• **YOUR OBJECTIVE**: What lines in the following entries hold the word "Cross"? Copy each one.

• **RECORDS FOR THIS EXERCISE**:

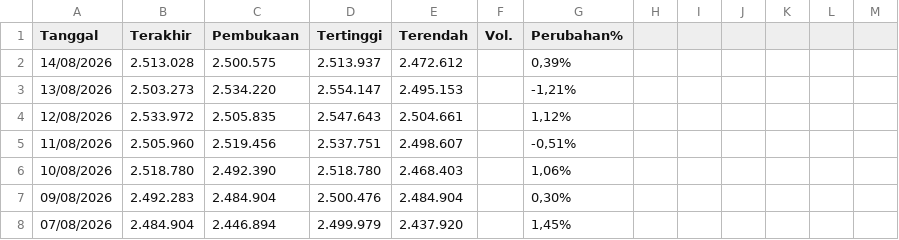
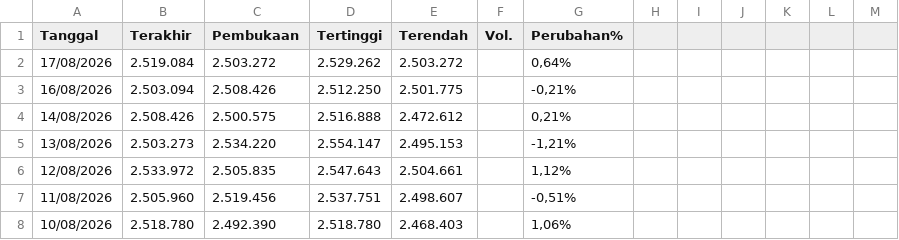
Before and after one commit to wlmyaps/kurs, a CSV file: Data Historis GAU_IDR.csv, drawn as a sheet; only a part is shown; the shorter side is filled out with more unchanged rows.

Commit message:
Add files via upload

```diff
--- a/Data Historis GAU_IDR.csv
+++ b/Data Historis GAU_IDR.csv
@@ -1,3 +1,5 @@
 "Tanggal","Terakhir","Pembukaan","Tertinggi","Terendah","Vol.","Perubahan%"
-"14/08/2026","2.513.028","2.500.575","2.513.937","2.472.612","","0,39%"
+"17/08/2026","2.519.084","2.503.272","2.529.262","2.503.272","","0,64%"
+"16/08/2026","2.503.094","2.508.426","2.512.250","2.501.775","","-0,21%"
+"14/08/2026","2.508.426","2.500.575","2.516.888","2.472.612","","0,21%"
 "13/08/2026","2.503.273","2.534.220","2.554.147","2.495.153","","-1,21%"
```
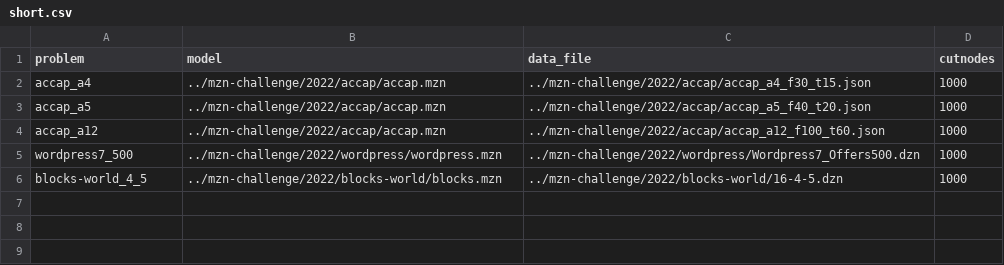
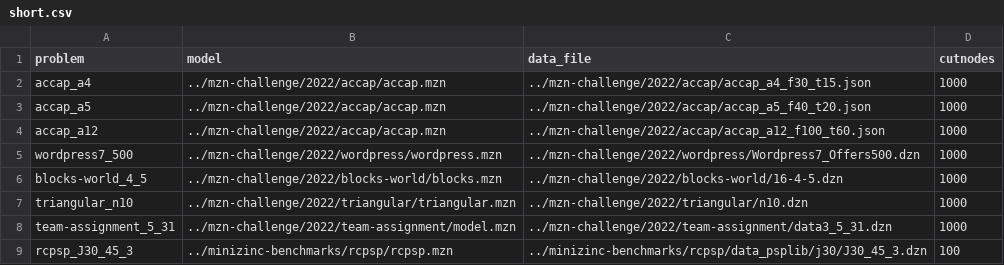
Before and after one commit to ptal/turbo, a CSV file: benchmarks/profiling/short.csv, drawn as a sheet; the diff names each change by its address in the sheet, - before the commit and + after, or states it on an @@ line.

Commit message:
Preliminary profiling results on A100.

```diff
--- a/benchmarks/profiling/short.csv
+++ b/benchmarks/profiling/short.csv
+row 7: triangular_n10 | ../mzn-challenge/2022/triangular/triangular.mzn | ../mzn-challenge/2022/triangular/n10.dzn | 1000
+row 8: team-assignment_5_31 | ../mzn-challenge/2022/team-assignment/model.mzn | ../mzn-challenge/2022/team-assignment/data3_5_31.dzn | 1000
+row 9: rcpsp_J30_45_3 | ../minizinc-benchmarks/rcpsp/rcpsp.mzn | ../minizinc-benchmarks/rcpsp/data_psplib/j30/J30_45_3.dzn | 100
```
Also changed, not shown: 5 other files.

--

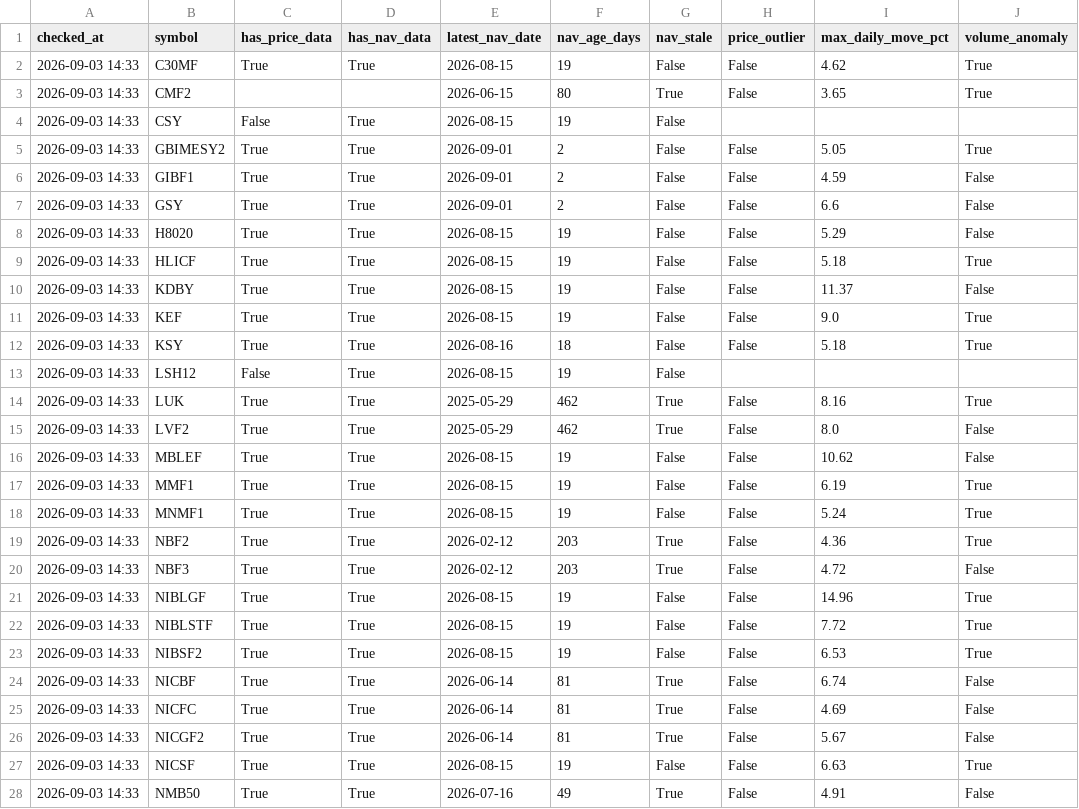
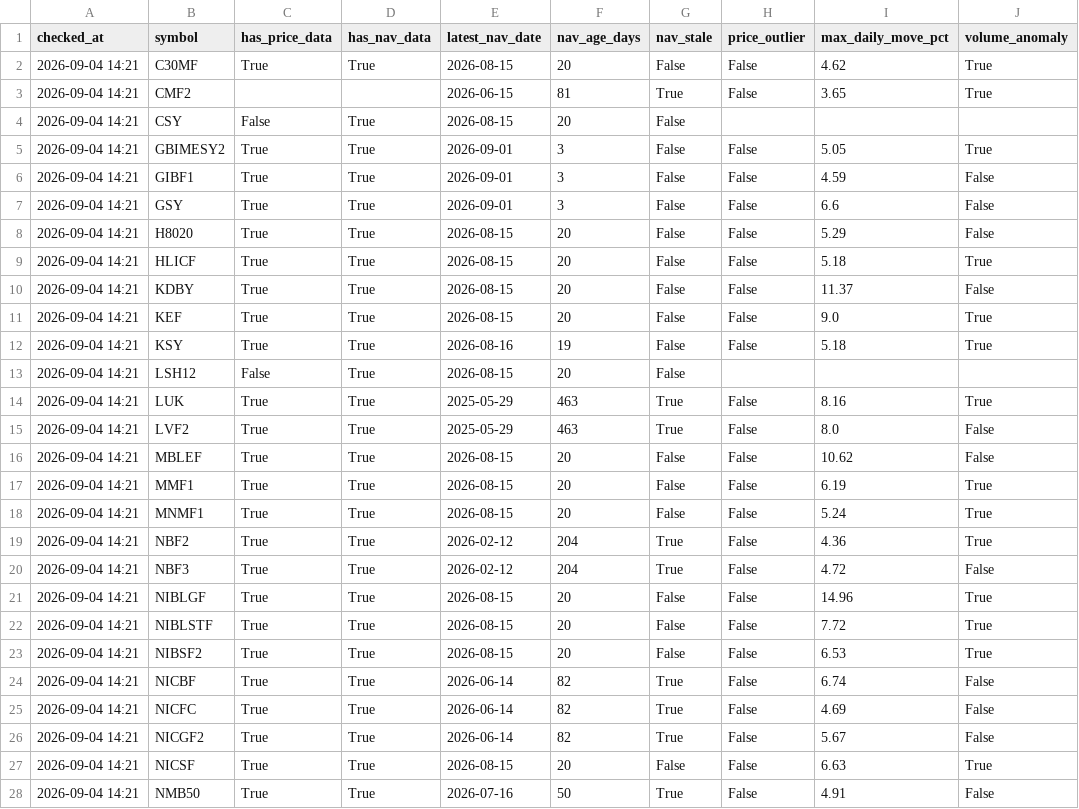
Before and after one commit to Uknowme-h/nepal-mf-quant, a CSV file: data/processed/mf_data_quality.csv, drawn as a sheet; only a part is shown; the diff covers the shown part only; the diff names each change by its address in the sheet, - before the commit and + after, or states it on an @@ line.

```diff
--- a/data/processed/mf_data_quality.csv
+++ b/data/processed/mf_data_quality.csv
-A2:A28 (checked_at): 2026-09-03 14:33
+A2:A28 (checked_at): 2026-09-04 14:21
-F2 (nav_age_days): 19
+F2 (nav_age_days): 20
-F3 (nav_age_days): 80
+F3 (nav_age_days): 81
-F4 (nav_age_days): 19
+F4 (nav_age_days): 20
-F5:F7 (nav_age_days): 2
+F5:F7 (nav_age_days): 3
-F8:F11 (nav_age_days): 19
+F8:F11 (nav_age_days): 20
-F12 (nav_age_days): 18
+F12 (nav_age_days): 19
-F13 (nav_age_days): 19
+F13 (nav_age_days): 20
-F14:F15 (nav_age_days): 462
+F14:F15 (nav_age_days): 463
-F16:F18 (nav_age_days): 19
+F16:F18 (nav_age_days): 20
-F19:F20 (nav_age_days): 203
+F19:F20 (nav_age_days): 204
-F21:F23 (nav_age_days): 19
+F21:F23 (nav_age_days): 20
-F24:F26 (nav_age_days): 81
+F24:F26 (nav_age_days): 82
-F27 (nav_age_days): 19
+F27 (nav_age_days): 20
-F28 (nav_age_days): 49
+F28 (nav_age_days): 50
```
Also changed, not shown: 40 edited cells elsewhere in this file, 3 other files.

--

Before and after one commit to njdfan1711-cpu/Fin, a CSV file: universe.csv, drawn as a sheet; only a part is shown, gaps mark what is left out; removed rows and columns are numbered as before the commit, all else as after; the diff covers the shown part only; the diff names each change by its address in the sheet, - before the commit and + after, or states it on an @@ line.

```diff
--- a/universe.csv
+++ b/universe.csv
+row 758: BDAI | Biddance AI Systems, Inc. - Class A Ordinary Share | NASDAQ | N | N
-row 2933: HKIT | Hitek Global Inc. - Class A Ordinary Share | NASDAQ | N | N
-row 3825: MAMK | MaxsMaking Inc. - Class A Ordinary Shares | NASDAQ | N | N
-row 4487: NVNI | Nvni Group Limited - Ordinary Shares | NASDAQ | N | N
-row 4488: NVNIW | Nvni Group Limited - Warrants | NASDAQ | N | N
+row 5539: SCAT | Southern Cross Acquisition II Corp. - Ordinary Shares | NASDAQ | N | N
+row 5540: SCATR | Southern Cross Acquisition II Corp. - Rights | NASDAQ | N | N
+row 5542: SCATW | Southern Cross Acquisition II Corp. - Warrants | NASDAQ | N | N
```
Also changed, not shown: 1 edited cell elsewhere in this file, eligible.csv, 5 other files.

• **SOLUTION FOR THIS PROBLEM**:
+row 5539: SCAT | Southern Cross Acquisition II Corp. - Ordinary Shares | NASDAQ | N | N
+row 5540: SCATR | Southern Cross Acquisition II Corp. - Rights | NASDAQ | N | N
+row 5542: SCATW | Southern Cross Acquisition II Corp. - Warrants | NASDAQ | N | N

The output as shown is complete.